→ **Your goal**
Write out every line below that contains "filters".

** Opening Extracted information block **

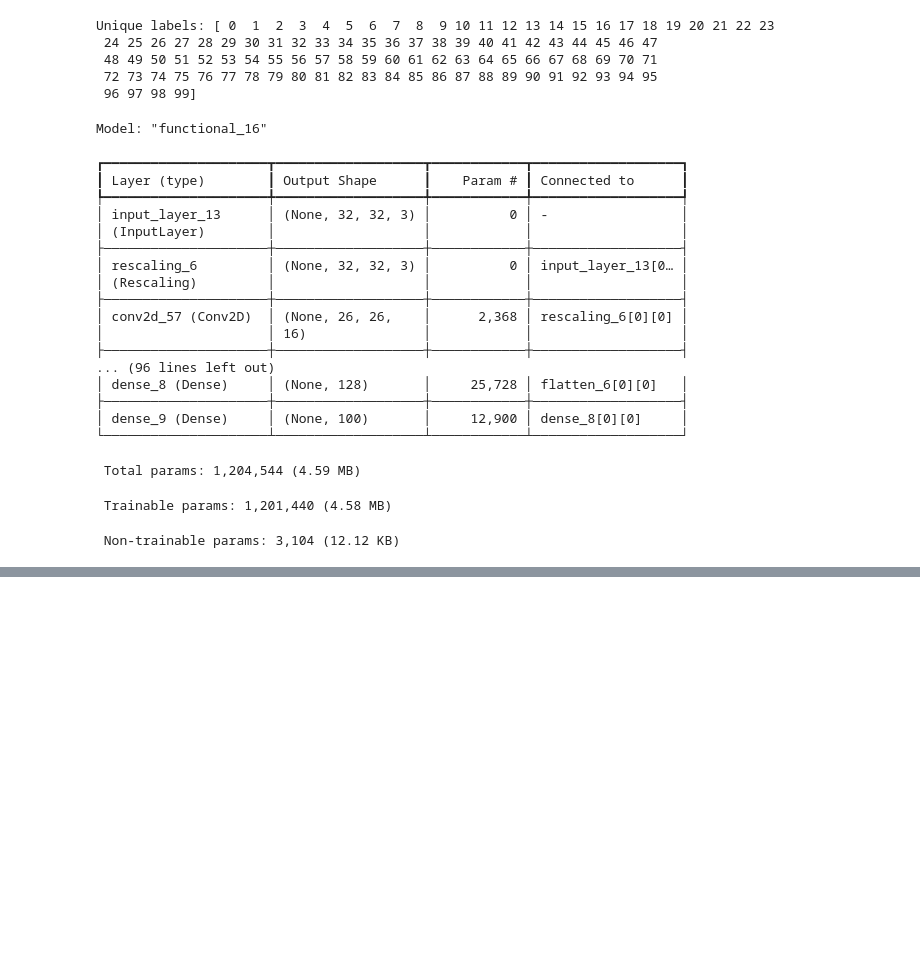
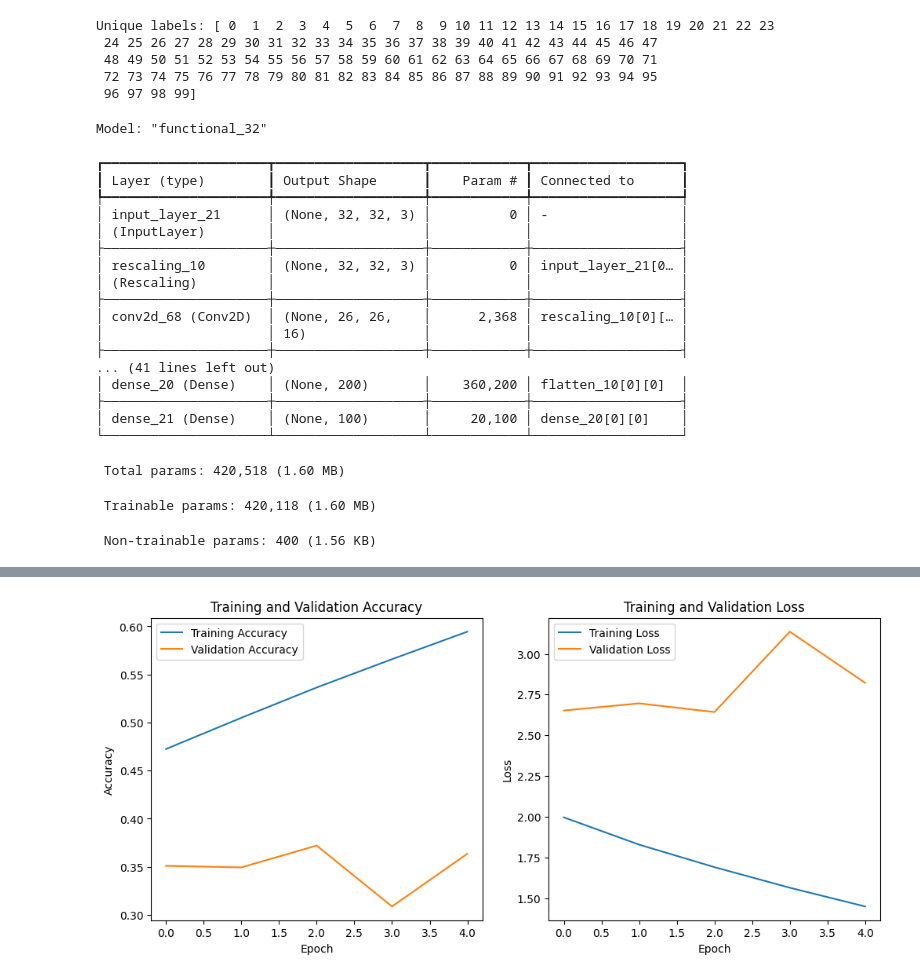
Before and after one commit to jon65/CNN_projects, a Jupyter notebook: assignment2 /task3/task3.ipynb, the cells around one changed output, grey strips where cells are left out. Drawn from its saved outputs; the diff is of its cells as text; code cells hidden in the pictures; blank space fills up the shorter version.

```diff
--- a/assignment2 /task3/task3.ipynb
+++ b/assignment2 /task3/task3.ipynb
@@ -57,23 +57,18 @@ def residual_block(x, filters, kernel_size, strides=(1, 1), padding='same'):
 # Define the model
 inputs = layers.Input(shape=(img_height, img_width, 3))
 x = data_augmentation(inputs)
-x = layers.Rescaling(1./255)(inputs)
+x = layers.Rescaling(1./255)(x)
 x = layers.Conv2D(16, (7, 7), strides=(1, 1), padding='valid', activation='relu')(x)
 x = layers.MaxPooling2D((2, 2), strides=(2, 2))(x)
 
 # Add residual blocks
-x = residual_block(x, filters=60, kernel_size=(3, 3))
+x = residual_block(x, filters=50, kernel_size=(3, 3))
 x = layers.MaxPooling2D((2, 2), strides=(2, 2))(x)
 
-x = residual_block(x, filters=128, kernel_size=(3, 3))
-x = layers.MaxPooling2D((2, 2), strides=(2, 2))(x)
-
-x = residual_block(x, filters=200, kernel_size=(3, 3))
-x = layers.MaxPooling2D((2, 2), strides=(2, 2))(x)
 x = layers.Dropout(0.2)(x) # 0 -> 1 -> dropout_rate=0.5
 
 x = layers.Flatten()(x)
-x = layers.Dense(128, activation='relu')(x)
+x = layers.Dense(200, activation='relu')(x)
 outputs = layers.Dense(num_classes)(x)
 
 model = Model(inputs, outputs)
@@ -86,32 +81,32 @@ Unique labels: [ 0  1  2  3  4  5  6  7  8  9 10 11 12 13 14 15 16 17 18 19 20 2
  48 49 50 51 52 53 54 55 56 57 58 59 60 61 62 63 64 65 66 67 68 69 70 71
  72 73 74 75 76 77 78 79 80 81 82 83 84 85 86 87 88 89 90 91 92 93 94 95
  96 97 98 99]
-Model: "functional_16"
+Model: "functional_32"
 ┏━━━━━━━━━━━━━━━━━━━━━┳━━━━━━━━━━━━━━━━━━━┳━━━━━━━━━━━━┳━━━━━━━━━━━━━━━━━━━┓
 ┃ Layer (type)        ┃ Output Shape      ┃    Param # ┃ Connected to      ┃
 ┡━━━━━━━━━━━━━━━━━━━━━╇━━━━━━━━━━━━━━━━━━━╇━━━━━━━━━━━━╇━━━━━━━━━━━━━━━━━━━┩
-│ input_layer_13      │ (None, 32, 32, 3) │          0 │ -                 │
+│ input_layer_21      │ (None, 32, 32, 3) │          0 │ -                 │
 │ (InputLayer)        │                   │            │                   │
 ├─────────────────────┼───────────────────┼────────────┼───────────────────┤
-│ rescaling_6         │ (None, 32, 32, 3) │          0 │ input_layer_13[0… │
+│ rescaling_10        │ (None, 32, 32, 3) │          0 │ input_layer_21[0… │
 │ (Rescaling)         │                   │            │                   │
 ├─────────────────────┼───────────────────┼────────────┼───────────────────┤
-│ conv2d_57 (Conv2D)  │ (None, 26, 26,    │      2,368 │ rescaling_6[0][0] │
+│ conv2d_68 (Conv2D)  │ (None, 26, 26,    │      2,368 │ rescaling_10[0][… │
 │                     │ 16)               │            │                   │
 ├─────────────────────┼───────────────────┼────────────┼───────────────────┤
-... (96 lines left out)
-│ dense_8 (Dense)     │ (None, 128)       │     25,728 │ flatten_6[0][0]   │
+... (41 lines left out)
+│ dense_20 (Dense)    │ (None, 200)       │    360,200 │ flatten_10[0][0]  │
 ├─────────────────────┼───────────────────┼────────────┼───────────────────┤
-│ dense_9 (Dense)     │ (None, 100)       │     12,900 │ dense_8[0][0]     │
+│ dense_21 (Dense)    │ (None, 100)       │     20,100 │ dense_20[0][0]    │
 └─────────────────────┴───────────────────┴────────────┴───────────────────┘
- Total params: 1,204,544 (4.59 MB)
+ Total params: 420,518 (1.60 MB)
- Trainable params: 1,201,440 (4.58 MB)
+ Trainable params: 420,118 (1.60 MB)
- Non-trainable params: 3,104 (12.12 KB)
+ Non-trainable params: 400 (1.56 KB)
 # %%
 model.compile(optimizer='adam',
               loss=tf.keras.losses.SparseCategoricalCrossentropy(from_logits=True),
               metrics=['accuracy'])
-epochs = 15
+epochs = 5
 history_bn_model_filter = model.fit(
   train_images,train_labels,
   validation_data=(test_images, test_labels),
@@ -126,7 +121,7 @@ test_loss, test_accuracy = model.evaluate(test_images, test_labels)
 print("Test Accuracy:", test_accuracy)
 
 #accuracy is 0.59
-
+model.save_weights('checkpoint_task3.weights.h5')
 # Plot the training and validation accuracy and loss
 plt.figure(figsize=(12, 5))
 
@@ -167,0 +160 @@ Epoch 8/15
+[figure, added]
```
Also changed, not shown: parts of 1 cell of this notebook, 2 other files.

** Closing Extracted information block **

→ **Reply**
@@ -57,23 +57,18 @@ def residual_block(x, filters, kernel_size, strides=(1, 1), padding='same'):
-x = residual_block(x, filters=60, kernel_size=(3, 3))
+x = residual_block(x, filters=50, kernel_size=(3, 3))
-x = residual_block(x, filters=128, kernel_size=(3, 3))
-x = residual_block(x, filters=200, kernel_size=(3, 3))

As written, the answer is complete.